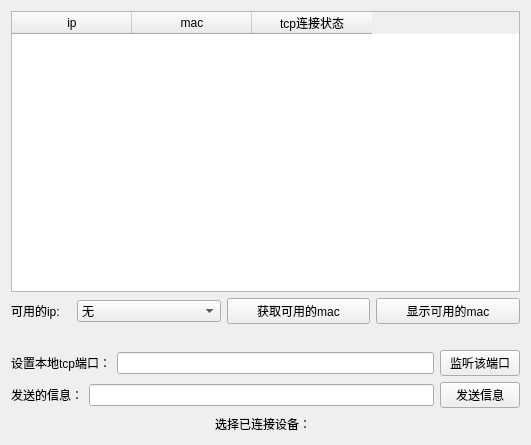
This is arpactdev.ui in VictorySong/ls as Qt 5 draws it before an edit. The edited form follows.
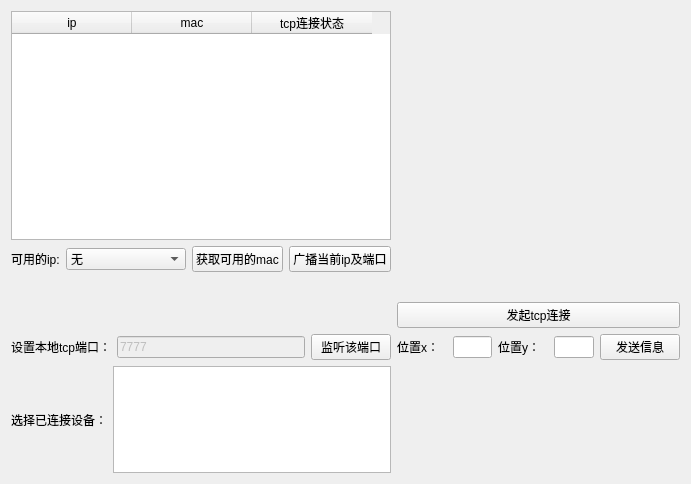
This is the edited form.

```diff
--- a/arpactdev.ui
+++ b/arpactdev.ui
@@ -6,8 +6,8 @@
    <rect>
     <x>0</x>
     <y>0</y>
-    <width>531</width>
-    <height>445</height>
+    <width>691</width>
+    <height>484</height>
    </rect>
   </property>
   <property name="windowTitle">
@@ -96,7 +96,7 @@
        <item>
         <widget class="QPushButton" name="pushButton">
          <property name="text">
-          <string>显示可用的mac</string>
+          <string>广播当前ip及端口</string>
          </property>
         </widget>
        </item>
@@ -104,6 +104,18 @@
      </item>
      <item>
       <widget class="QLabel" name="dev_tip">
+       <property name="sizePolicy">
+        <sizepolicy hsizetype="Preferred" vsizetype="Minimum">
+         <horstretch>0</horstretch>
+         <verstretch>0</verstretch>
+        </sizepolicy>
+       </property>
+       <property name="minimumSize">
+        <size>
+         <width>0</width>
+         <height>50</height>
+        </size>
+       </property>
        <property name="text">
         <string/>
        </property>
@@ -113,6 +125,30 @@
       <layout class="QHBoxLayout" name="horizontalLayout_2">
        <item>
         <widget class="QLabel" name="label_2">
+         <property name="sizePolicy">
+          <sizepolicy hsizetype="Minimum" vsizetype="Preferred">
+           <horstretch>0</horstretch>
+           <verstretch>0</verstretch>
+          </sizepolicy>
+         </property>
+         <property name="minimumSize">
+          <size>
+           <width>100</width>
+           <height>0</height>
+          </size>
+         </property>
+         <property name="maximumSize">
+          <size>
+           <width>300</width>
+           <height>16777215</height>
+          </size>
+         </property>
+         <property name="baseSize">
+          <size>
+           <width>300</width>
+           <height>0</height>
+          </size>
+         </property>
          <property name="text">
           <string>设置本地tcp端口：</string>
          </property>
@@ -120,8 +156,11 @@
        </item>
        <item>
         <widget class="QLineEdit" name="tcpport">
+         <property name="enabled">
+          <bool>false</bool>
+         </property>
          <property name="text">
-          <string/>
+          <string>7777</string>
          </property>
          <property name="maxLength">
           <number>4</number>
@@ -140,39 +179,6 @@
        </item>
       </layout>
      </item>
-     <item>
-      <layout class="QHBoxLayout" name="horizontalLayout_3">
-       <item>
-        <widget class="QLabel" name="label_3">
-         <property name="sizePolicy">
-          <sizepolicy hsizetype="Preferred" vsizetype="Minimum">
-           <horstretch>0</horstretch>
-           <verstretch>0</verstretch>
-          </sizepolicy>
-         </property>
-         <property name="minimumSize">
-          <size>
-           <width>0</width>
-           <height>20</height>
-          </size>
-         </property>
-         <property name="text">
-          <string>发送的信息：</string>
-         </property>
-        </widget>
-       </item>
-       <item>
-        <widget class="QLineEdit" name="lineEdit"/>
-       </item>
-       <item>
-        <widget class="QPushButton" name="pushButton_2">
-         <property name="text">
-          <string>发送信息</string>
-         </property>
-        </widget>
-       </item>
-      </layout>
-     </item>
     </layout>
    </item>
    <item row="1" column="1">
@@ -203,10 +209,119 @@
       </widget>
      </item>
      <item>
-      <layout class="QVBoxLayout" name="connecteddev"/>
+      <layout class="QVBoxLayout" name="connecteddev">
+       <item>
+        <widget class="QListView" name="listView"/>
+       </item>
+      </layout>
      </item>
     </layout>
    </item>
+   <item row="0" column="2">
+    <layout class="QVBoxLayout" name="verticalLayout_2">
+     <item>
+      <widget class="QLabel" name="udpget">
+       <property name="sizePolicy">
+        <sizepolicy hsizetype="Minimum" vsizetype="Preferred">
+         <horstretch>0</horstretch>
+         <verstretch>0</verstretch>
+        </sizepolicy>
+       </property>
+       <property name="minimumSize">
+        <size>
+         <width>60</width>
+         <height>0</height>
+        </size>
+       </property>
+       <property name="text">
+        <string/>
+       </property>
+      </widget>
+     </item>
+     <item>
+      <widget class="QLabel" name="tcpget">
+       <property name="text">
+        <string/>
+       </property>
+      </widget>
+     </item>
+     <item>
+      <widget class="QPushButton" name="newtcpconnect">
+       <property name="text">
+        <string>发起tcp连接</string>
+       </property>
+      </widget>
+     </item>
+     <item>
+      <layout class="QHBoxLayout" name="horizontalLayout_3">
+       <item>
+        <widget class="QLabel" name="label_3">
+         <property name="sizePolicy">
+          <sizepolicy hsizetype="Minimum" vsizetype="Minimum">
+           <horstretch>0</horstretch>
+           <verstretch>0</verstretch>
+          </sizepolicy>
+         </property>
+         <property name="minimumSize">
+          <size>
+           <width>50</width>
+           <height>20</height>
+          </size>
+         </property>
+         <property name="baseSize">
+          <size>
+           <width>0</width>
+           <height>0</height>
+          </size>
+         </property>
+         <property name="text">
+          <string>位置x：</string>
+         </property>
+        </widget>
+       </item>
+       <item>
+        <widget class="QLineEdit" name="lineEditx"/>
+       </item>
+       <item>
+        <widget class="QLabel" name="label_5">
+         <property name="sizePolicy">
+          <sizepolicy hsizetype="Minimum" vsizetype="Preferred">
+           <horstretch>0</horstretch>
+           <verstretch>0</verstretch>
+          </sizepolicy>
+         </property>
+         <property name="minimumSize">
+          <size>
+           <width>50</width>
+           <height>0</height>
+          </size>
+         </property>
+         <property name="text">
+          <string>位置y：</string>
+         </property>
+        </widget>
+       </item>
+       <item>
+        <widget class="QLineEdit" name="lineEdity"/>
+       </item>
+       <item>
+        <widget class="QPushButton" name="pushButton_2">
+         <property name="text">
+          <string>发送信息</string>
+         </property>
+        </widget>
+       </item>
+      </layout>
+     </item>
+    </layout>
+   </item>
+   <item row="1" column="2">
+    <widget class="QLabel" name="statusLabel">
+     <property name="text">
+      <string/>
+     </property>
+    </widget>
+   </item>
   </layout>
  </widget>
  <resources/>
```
◇ ◇ ◇ ◇
Across all the records above, find each line with "width" in it and copy it.

__ANSWER__:
-    <width>531</width>
+    <width>691</width>
+         <width>0</width>
+           <width>100</width>
+           <width>300</width>
+           <width>300</width>
-           <width>0</width>
+         <width>60</width>
+           <width>50</width>
+           <width>0</width>
+           <width>50</width>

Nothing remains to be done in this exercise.